### WHAT IS BEING ASKED
Word for word, reproduce each line of the data below, omitting every image.

Change detection outputs

· · · · · · ·

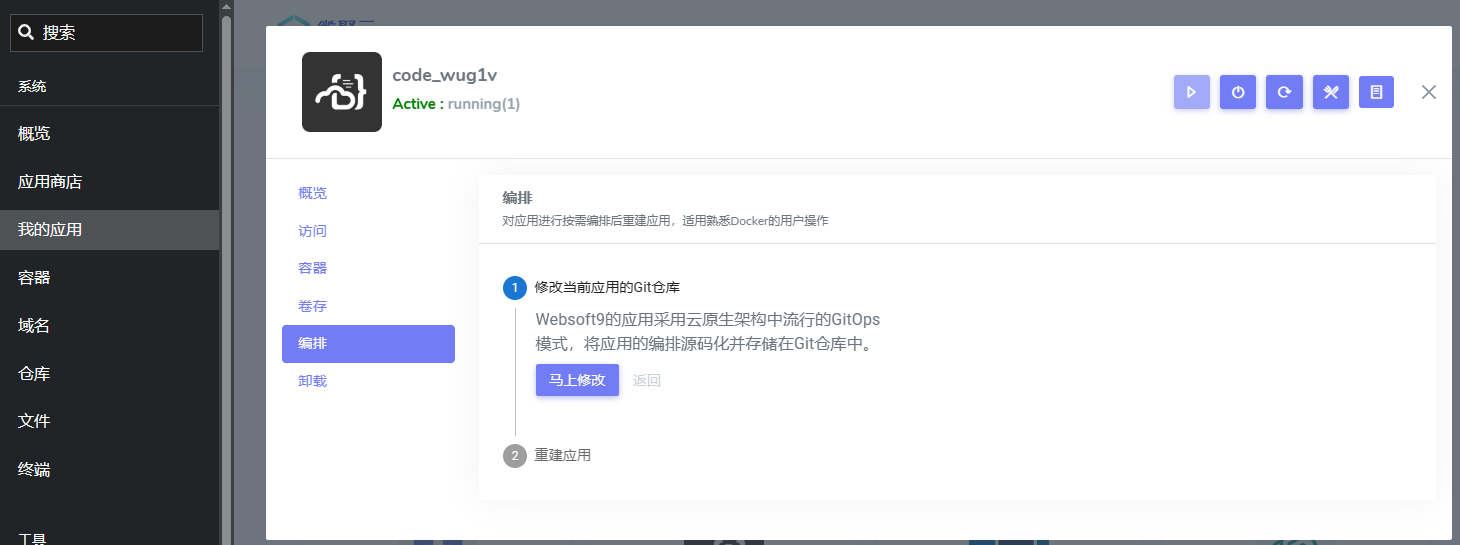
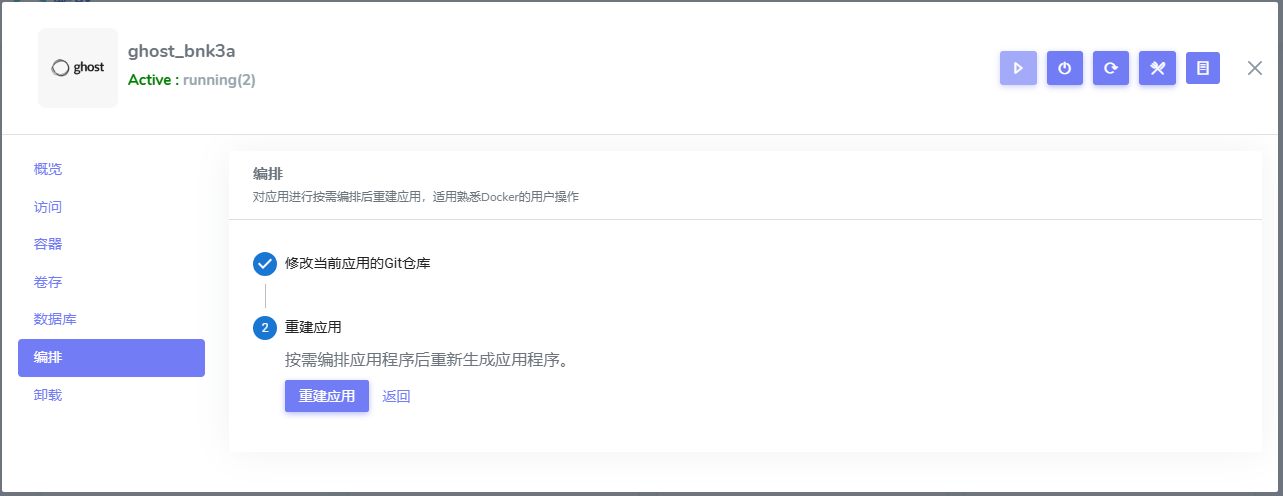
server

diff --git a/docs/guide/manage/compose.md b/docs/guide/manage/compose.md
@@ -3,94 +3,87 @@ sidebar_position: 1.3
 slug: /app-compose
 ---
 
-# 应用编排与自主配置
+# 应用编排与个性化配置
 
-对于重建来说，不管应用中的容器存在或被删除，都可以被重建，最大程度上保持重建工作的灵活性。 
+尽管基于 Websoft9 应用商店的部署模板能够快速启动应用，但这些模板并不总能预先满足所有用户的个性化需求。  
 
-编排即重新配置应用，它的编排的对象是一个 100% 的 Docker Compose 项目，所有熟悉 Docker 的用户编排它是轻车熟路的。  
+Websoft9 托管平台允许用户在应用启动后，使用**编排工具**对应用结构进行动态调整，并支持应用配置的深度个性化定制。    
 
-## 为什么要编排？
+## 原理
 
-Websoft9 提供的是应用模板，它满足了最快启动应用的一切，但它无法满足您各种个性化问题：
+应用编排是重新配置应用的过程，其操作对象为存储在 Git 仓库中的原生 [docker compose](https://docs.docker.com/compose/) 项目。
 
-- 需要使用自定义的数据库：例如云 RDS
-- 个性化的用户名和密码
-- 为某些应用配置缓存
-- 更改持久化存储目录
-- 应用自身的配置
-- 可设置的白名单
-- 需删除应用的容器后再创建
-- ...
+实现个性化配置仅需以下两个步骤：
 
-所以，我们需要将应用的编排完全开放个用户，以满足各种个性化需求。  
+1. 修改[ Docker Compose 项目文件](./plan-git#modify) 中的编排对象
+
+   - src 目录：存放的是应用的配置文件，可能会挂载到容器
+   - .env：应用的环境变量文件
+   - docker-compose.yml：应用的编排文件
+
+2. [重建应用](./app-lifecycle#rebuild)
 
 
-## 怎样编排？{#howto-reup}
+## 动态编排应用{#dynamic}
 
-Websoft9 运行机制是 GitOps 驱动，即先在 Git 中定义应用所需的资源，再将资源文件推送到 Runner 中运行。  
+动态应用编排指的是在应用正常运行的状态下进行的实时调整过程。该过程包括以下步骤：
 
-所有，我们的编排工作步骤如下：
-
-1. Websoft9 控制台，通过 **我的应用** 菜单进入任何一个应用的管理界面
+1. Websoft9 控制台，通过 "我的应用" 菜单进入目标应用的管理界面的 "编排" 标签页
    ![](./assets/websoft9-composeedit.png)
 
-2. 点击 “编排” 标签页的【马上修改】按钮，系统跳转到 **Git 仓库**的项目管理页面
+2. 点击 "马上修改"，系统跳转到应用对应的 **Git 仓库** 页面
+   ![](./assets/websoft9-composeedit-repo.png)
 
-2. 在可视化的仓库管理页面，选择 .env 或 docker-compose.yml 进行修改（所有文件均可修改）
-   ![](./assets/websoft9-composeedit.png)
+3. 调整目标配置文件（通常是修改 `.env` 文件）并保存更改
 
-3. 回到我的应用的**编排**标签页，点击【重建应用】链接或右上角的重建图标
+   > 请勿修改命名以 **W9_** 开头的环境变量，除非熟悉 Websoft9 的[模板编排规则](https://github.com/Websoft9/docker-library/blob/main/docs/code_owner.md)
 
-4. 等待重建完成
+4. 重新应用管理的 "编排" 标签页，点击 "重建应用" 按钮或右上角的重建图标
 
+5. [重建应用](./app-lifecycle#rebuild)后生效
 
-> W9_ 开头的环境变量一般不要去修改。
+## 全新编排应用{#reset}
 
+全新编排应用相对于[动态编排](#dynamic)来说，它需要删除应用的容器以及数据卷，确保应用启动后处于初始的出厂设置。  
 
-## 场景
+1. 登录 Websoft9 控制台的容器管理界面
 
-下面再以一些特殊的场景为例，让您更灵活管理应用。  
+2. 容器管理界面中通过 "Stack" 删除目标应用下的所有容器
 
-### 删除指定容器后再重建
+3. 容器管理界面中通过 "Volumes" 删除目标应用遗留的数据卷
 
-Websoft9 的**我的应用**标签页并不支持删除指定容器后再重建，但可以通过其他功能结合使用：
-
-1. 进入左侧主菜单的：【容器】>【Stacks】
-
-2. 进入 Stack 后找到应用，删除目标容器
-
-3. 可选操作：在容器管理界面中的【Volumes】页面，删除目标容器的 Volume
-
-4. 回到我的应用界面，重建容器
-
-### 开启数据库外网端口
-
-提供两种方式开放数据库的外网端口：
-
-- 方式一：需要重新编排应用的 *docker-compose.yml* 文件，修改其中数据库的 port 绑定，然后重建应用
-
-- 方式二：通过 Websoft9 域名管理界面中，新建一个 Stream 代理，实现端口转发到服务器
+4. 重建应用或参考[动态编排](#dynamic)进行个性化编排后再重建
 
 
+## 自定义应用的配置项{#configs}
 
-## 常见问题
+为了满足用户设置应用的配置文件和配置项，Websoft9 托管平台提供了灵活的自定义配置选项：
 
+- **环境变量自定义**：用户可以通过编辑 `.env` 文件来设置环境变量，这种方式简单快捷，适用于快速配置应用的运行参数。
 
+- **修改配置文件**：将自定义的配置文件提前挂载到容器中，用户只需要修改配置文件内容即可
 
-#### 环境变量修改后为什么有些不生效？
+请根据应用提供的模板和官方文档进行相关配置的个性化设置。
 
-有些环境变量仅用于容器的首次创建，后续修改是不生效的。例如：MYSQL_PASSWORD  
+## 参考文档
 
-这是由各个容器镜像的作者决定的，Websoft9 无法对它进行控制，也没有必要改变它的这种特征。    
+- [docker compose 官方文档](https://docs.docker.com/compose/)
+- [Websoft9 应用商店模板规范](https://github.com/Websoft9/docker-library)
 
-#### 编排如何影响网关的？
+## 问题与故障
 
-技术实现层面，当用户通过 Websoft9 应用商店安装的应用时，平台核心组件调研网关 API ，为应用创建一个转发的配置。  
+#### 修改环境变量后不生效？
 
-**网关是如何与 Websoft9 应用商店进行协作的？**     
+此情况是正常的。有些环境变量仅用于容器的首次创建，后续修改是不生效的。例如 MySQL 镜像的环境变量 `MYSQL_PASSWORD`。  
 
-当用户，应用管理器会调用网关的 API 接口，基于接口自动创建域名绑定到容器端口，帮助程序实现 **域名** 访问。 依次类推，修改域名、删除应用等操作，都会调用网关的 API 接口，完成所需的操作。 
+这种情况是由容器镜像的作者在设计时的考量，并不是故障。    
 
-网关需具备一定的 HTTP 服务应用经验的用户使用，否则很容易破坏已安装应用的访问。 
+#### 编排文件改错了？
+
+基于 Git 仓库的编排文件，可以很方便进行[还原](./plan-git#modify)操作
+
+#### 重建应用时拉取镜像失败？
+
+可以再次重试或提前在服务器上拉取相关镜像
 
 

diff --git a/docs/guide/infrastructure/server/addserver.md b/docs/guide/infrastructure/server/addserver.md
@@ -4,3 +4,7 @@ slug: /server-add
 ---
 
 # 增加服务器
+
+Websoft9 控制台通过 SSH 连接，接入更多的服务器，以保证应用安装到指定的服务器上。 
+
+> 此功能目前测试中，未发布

· · · · · · ·

### WRITTEN SOLUTION
server

diff --git a/docs/guide/manage/compose.md b/docs/guide/manage/compose.md
@@ -3,94 +3,87 @@ sidebar_position: 1.3
 slug: /app-compose
 ---
 
-# 应用编排与自主配置
+# 应用编排与个性化配置
 
-对于重建来说，不管应用中的容器存在或被删除，都可以被重建，最大程度上保持重建工作的灵活性。 
+尽管基于 Websoft9 应用商店的部署模板能够快速启动应用，但这些模板并不总能预先满足所有用户的个性化需求。  
 
-编排即重新配置应用，它的编排的对象是一个 100% 的 Docker Compose 项目，所有熟悉 Docker 的用户编排它是轻车熟路的。  
+Websoft9 托管平台允许用户在应用启动后，使用**编排工具**对应用结构进行动态调整，并支持应用配置的深度个性化定制。    
 
-## 为什么要编排？
+## 原理
 
-Websoft9 提供的是应用模板，它满足了最快启动应用的一切，但它无法满足您各种个性化问题：
+应用编排是重新配置应用的过程，其操作对象为存储在 Git 仓库中的原生 [docker compose](https://docs.docker.com/compose/) 项目。
 
-- 需要使用自定义的数据库：例如云 RDS
-- 个性化的用户名和密码
-- 为某些应用配置缓存
-- 更改持久化存储目录
-- 应用自身的配置
-- 可设置的白名单
-- 需删除应用的容器后再创建
-- ...
+实现个性化配置仅需以下两个步骤：
 
-所以，我们需要将应用的编排完全开放个用户，以满足各种个性化需求。  
+1. 修改[ Docker Compose 项目文件](./plan-git#modify) 中的编排对象
+
+   - src 目录：存放的是应用的配置文件，可能会挂载到容器
+   - .env：应用的环境变量文件
+   - docker-compose.yml：应用的编排文件
+
+2. [重建应用](./app-lifecycle#rebuild)
 
 
-## 怎样编排？{#howto-reup}
+## 动态编排应用{#dynamic}
 
-Websoft9 运行机制是 GitOps 驱动，即先在 Git 中定义应用所需的资源，再将资源文件推送到 Runner 中运行。  
+动态应用编排指的是在应用正常运行的状态下进行的实时调整过程。该过程包括以下步骤：
 
-所有，我们的编排工作步骤如下：
-
-1. Websoft9 控制台，通过 **我的应用** 菜单进入任何一个应用的管理界面
+1. Websoft9 控制台，通过 "我的应用" 菜单进入目标应用的管理界面的 "编排" 标签页
    ![](./assets/websoft9-composeedit.png)
 
-2. 点击 “编排” 标签页的【马上修改】按钮，系统跳转到 **Git 仓库**的项目管理页面
+2. 点击 "马上修改"，系统跳转到应用对应的 **Git 仓库** 页面
+   ![](./assets/websoft9-composeedit-repo.png)
 
-2. 在可视化的仓库管理页面，选择 .env 或 docker-compose.yml 进行修改（所有文件均可修改）
-   ![](./assets/websoft9-composeedit.png)
+3. 调整目标配置文件（通常是修改 `.env` 文件）并保存更改
 
-3. 回到我的应用的**编排**标签页，点击【重建应用】链接或右上角的重建图标
+   > 请勿修改命名以 **W9_** 开头的环境变量，除非熟悉 Websoft9 的[模板编排规则](https://github.com/Websoft9/docker-library/blob/main/docs/code_owner.md)
 
-4. 等待重建完成
+4. 重新应用管理的 "编排" 标签页，点击 "重建应用" 按钮或右上角的重建图标
 
+5. [重建应用](./app-lifecycle#rebuild)后生效
 
-> W9_ 开头的环境变量一般不要去修改。
+## 全新编排应用{#reset}
 
+全新编排应用相对于[动态编排](#dynamic)来说，它需要删除应用的容器以及数据卷，确保应用启动后处于初始的出厂设置。  
 
-## 场景
+1. 登录 Websoft9 控制台的容器管理界面
 
-下面再以一些特殊的场景为例，让您更灵活管理应用。  
+2. 容器管理界面中通过 "Stack" 删除目标应用下的所有容器
 
-### 删除指定容器后再重建
+3. 容器管理界面中通过 "Volumes" 删除目标应用遗留的数据卷
 
-Websoft9 的**我的应用**标签页并不支持删除指定容器后再重建，但可以通过其他功能结合使用：
-
-1. 进入左侧主菜单的：【容器】>【Stacks】
-
-2. 进入 Stack 后找到应用，删除目标容器
-
-3. 可选操作：在容器管理界面中的【Volumes】页面，删除目标容器的 Volume
-
-4. 回到我的应用界面，重建容器
-
-### 开启数据库外网端口
-
-提供两种方式开放数据库的外网端口：
-
-- 方式一：需要重新编排应用的 *docker-compose.yml* 文件，修改其中数据库的 port 绑定，然后重建应用
-
-- 方式二：通过 Websoft9 域名管理界面中，新建一个 Stream 代理，实现端口转发到服务器
+4. 重建应用或参考[动态编排](#dynamic)进行个性化编排后再重建
 
 
+## 自定义应用的配置项{#configs}
 
-## 常见问题
+为了满足用户设置应用的配置文件和配置项，Websoft9 托管平台提供了灵活的自定义配置选项：
 
+- **环境变量自定义**：用户可以通过编辑 `.env` 文件来设置环境变量，这种方式简单快捷，适用于快速配置应用的运行参数。
 
+- **修改配置文件**：将自定义的配置文件提前挂载到容器中，用户只需要修改配置文件内容即可
 
-#### 环境变量修改后为什么有些不生效？
+请根据应用提供的模板和官方文档进行相关配置的个性化设置。
 
-有些环境变量仅用于容器的首次创建，后续修改是不生效的。例如：MYSQL_PASSWORD  
+## 参考文档
 
-这是由各个容器镜像的作者决定的，Websoft9 无法对它进行控制，也没有必要改变它的这种特征。    
+- [docker compose 官方文档](https://docs.docker.com/compose/)
+- [Websoft9 应用商店模板规范](https://github.com/Websoft9/docker-library)
 
-#### 编排如何影响网关的？
+## 问题与故障
 
-技术实现层面，当用户通过 Websoft9 应用商店安装的应用时，平台核心组件调研网关 API ，为应用创建一个转发的配置。  
+#### 修改环境变量后不生效？
 
-**网关是如何与 Websoft9 应用商店进行协作的？**     
+此情况是正常的。有些环境变量仅用于容器的首次创建，后续修改是不生效的。例如 MySQL 镜像的环境变量 `MYSQL_PASSWORD`。  
 
-当用户，应用管理器会调用网关的 API 接口，基于接口自动创建域名绑定到容器端口，帮助程序实现 **域名** 访问。 依次类推，修改域名、删除应用等操作，都会调用网关的 API 接口，完成所需的操作。 
+这种情况是由容器镜像的作者在设计时的考量，并不是故障。    
 
-网关需具备一定的 HTTP 服务应用经验的用户使用，否则很容易破坏已安装应用的访问。 
+#### 编排文件改错了？
+
+基于 Git 仓库的编排文件，可以很方便进行[还原](./plan-git#modify)操作
+
+#### 重建应用时拉取镜像失败？
+
+可以再次重试或提前在服务器上拉取相关镜像
 
 

diff --git a/docs/guide/infrastructure/server/addserver.md b/docs/guide/infrastructure/server/addserver.md
@@ -4,3 +4,7 @@ slug: /server-add
 ---
 
 # 增加服务器
+
+Websoft9 控制台通过 SSH 连接，接入更多的服务器，以保证应用安装到指定的服务器上。 
+
+> 此功能目前测试中，未发布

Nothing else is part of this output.